--- Data excerpts Enclosed Below ---

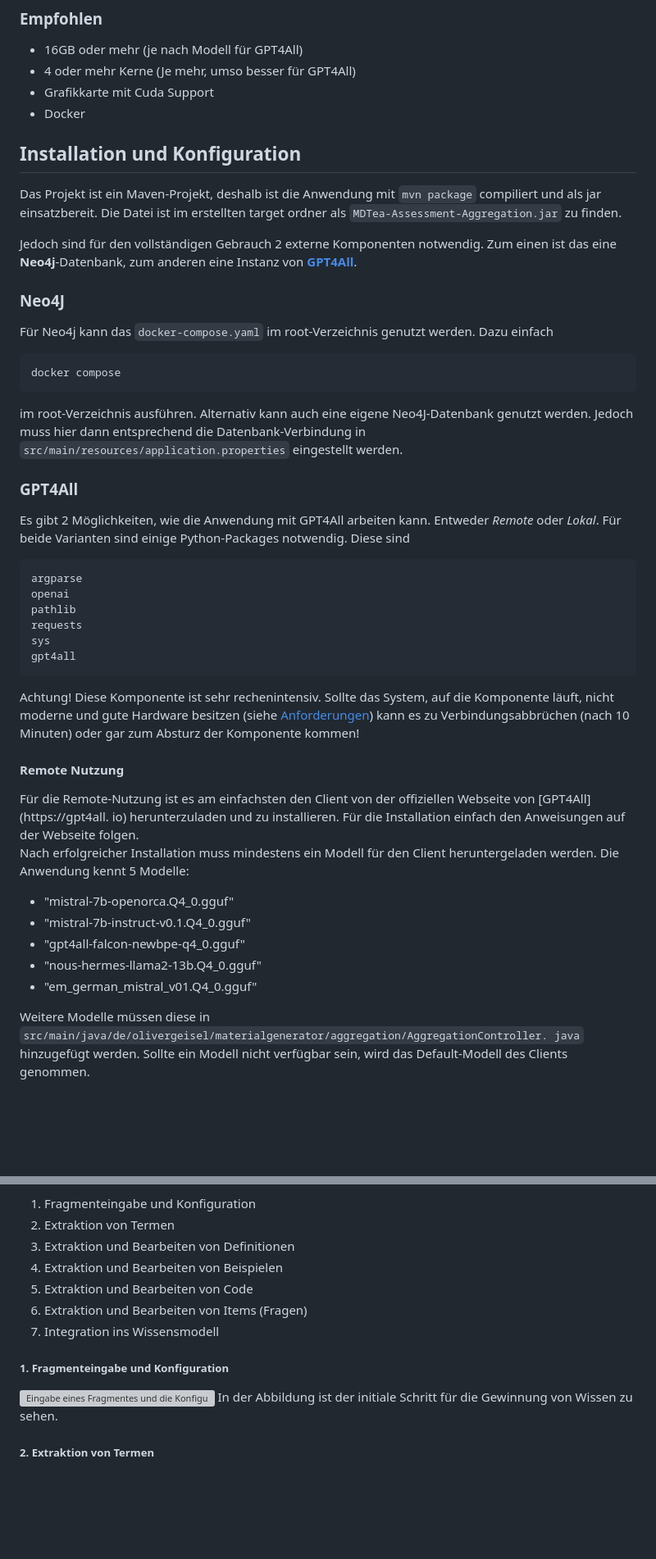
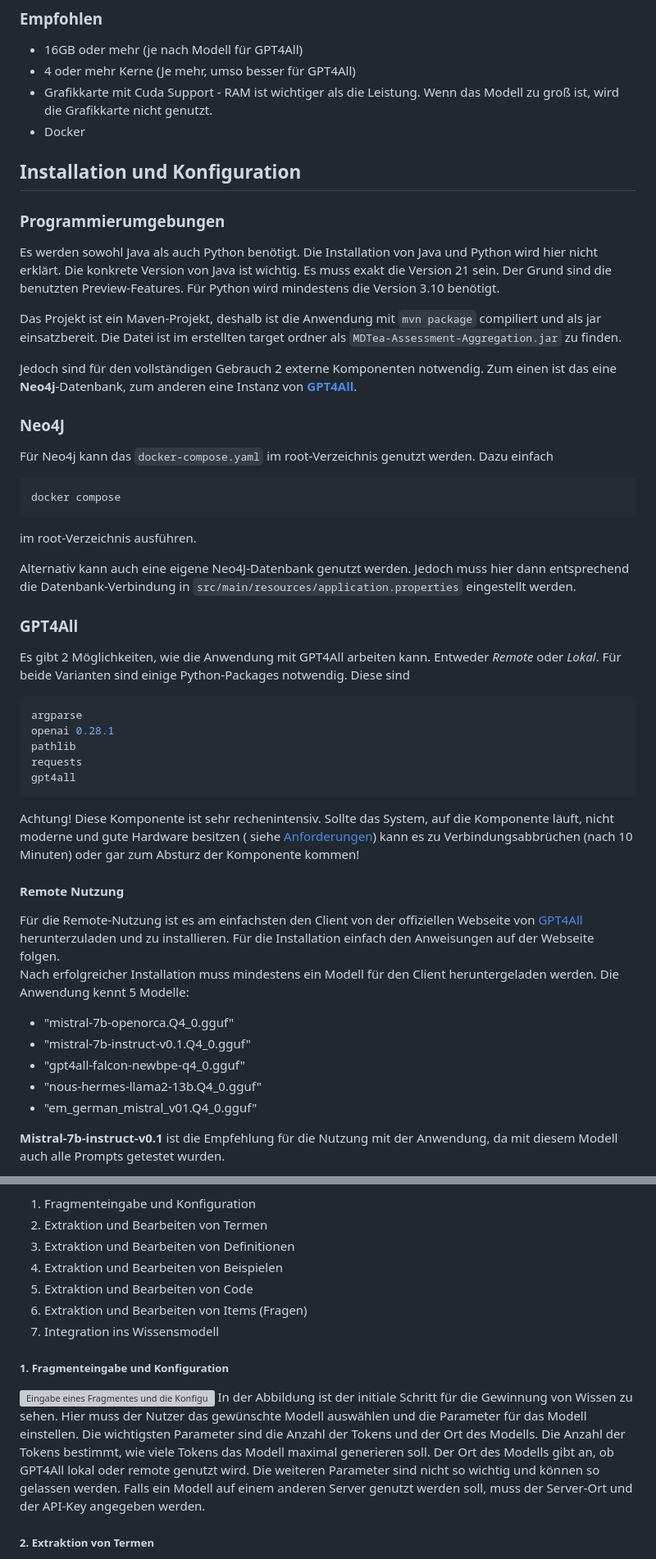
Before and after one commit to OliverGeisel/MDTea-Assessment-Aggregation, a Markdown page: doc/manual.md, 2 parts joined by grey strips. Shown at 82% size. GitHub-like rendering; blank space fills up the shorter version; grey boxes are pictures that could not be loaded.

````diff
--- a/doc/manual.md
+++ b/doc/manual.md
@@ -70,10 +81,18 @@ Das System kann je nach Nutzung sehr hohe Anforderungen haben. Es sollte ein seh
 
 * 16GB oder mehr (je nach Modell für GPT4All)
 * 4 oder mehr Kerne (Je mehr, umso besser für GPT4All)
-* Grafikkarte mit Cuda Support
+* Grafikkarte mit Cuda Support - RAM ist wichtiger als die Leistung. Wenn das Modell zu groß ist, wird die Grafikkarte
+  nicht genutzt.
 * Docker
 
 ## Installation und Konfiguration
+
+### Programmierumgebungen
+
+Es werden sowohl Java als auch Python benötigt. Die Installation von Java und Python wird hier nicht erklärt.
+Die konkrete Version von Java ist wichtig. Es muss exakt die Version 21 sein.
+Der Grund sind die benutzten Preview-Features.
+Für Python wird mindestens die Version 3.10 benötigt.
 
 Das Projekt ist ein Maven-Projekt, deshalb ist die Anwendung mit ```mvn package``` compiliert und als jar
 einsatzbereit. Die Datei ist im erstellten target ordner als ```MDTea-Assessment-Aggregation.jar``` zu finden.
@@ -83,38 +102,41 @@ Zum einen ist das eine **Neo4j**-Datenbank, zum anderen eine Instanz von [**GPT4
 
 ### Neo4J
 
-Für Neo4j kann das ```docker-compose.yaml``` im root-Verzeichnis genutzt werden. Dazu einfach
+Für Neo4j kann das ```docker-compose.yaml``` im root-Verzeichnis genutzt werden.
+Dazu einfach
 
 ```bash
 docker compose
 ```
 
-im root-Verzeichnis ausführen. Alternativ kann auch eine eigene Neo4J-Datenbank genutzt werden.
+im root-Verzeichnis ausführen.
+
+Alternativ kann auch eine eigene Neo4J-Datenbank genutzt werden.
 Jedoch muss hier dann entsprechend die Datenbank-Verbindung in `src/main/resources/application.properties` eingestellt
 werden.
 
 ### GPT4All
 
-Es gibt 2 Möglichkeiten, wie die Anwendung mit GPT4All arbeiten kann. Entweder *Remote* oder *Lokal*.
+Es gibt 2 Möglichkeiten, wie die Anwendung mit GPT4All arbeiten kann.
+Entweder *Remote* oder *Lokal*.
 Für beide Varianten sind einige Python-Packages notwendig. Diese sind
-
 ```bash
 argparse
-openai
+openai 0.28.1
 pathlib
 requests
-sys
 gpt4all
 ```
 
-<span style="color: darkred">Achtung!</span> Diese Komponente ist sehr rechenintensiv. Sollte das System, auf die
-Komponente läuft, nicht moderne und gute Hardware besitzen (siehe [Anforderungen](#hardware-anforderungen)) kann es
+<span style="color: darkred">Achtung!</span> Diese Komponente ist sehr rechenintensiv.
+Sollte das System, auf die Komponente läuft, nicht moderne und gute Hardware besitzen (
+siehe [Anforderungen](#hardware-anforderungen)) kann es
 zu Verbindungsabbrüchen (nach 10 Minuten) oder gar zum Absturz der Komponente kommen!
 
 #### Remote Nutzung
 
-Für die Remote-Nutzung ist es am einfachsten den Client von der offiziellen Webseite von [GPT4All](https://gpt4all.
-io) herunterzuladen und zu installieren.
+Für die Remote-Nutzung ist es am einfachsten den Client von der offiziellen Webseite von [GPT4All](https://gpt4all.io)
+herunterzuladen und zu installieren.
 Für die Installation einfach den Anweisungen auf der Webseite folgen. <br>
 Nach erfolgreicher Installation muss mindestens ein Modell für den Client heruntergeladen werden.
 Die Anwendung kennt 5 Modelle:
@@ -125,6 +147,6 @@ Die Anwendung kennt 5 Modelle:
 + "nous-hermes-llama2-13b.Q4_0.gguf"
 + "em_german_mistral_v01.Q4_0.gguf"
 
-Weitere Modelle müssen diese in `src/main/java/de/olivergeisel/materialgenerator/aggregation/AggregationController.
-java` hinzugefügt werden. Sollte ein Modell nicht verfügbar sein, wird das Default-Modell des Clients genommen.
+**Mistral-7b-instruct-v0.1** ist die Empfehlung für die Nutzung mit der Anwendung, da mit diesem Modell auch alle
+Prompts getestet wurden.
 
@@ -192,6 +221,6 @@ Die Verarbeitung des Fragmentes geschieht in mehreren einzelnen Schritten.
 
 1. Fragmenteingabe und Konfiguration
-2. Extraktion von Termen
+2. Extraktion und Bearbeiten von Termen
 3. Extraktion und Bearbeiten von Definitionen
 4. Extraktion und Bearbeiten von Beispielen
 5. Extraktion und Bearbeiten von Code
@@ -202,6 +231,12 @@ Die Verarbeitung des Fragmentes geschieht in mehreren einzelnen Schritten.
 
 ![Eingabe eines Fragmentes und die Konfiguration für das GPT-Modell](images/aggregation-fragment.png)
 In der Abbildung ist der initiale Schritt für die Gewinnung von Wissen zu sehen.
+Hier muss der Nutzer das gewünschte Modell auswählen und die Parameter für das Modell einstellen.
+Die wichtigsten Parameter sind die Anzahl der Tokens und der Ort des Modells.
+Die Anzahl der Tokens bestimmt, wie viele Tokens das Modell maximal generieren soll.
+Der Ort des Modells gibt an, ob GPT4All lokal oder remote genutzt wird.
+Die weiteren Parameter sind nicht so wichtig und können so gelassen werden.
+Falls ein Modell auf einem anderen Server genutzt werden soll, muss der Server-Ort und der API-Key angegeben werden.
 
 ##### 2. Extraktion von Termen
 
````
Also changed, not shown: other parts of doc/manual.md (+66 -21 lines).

--- End of Enclosed Data excerpts ---
--- Data excerpts Enclosed Below ---

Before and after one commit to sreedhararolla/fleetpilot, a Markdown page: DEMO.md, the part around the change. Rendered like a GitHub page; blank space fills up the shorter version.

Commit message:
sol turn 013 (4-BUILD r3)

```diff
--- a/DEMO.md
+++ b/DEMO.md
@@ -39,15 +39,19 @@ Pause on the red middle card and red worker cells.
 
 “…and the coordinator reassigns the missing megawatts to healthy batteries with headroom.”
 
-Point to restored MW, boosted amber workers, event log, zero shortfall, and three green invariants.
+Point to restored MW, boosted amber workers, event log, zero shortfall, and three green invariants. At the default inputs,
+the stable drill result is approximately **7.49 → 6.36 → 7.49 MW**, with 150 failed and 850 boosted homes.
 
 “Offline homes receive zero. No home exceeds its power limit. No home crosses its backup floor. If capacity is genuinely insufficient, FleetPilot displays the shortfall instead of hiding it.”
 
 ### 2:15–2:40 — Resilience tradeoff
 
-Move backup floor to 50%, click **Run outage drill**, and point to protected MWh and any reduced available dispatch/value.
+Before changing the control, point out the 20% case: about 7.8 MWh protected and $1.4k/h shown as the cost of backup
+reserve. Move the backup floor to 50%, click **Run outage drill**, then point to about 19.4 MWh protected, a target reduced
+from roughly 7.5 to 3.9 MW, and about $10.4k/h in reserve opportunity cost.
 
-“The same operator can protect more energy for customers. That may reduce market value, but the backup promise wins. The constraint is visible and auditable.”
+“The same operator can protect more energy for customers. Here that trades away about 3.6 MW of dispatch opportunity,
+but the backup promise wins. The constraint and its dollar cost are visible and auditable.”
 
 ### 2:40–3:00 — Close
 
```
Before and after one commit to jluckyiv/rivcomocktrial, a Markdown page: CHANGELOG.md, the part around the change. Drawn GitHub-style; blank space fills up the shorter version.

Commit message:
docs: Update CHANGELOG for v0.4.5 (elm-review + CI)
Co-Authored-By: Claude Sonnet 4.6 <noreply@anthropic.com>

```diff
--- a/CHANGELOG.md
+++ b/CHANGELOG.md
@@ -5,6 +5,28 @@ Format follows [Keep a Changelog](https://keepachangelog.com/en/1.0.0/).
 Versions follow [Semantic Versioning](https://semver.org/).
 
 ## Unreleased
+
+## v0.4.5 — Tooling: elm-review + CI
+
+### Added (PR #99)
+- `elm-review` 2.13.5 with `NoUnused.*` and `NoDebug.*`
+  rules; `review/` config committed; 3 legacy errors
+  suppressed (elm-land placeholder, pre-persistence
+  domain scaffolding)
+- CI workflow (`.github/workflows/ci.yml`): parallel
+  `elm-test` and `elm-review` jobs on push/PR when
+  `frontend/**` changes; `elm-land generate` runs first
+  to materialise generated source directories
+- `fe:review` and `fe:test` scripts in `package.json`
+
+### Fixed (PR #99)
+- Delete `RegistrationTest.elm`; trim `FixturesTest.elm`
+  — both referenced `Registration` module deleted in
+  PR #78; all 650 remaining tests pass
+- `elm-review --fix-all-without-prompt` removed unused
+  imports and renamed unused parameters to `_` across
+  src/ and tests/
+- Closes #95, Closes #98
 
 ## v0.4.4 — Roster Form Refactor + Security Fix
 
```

--- End of Enclosed Data excerpts ---
--- Data excerpts Enclosed Below ---

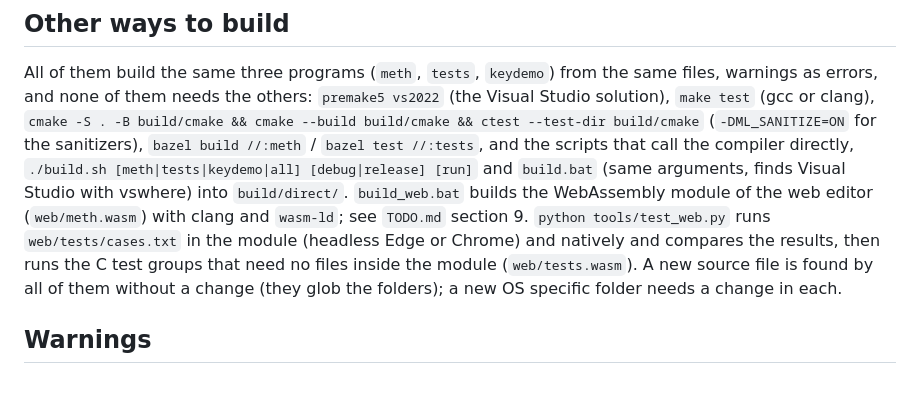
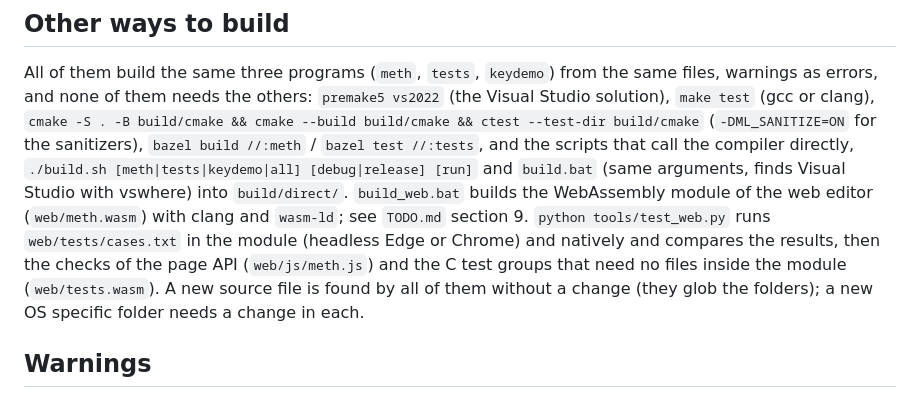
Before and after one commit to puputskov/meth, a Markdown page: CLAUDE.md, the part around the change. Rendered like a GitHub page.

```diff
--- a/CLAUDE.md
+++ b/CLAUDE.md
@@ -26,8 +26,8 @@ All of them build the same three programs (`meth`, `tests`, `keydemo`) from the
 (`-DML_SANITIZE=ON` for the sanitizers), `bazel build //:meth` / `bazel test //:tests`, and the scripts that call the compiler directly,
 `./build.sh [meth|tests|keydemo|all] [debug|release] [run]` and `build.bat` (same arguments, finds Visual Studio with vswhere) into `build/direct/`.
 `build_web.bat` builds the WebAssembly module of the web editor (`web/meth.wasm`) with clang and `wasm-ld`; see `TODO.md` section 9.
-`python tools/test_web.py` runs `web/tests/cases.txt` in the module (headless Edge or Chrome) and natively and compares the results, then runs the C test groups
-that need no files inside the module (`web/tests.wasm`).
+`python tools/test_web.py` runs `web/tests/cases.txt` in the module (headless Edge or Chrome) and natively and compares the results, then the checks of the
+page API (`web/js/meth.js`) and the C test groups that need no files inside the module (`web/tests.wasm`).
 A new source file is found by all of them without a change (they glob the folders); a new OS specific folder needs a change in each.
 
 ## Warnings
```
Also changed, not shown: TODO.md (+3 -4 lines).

--- End of Enclosed Data excerpts ---

## Try it:
Please copy out each line of the data in which the word "Extraktion" occurs.

## Output of the task:
-2. Extraktion von Termen
+2. Extraktion und Bearbeiten von Termen
 3. Extraktion und Bearbeiten von Definitionen
 4. Extraktion und Bearbeiten von Beispielen
 5. Extraktion und Bearbeiten von Code
 ##### 2. Extraktion von Termen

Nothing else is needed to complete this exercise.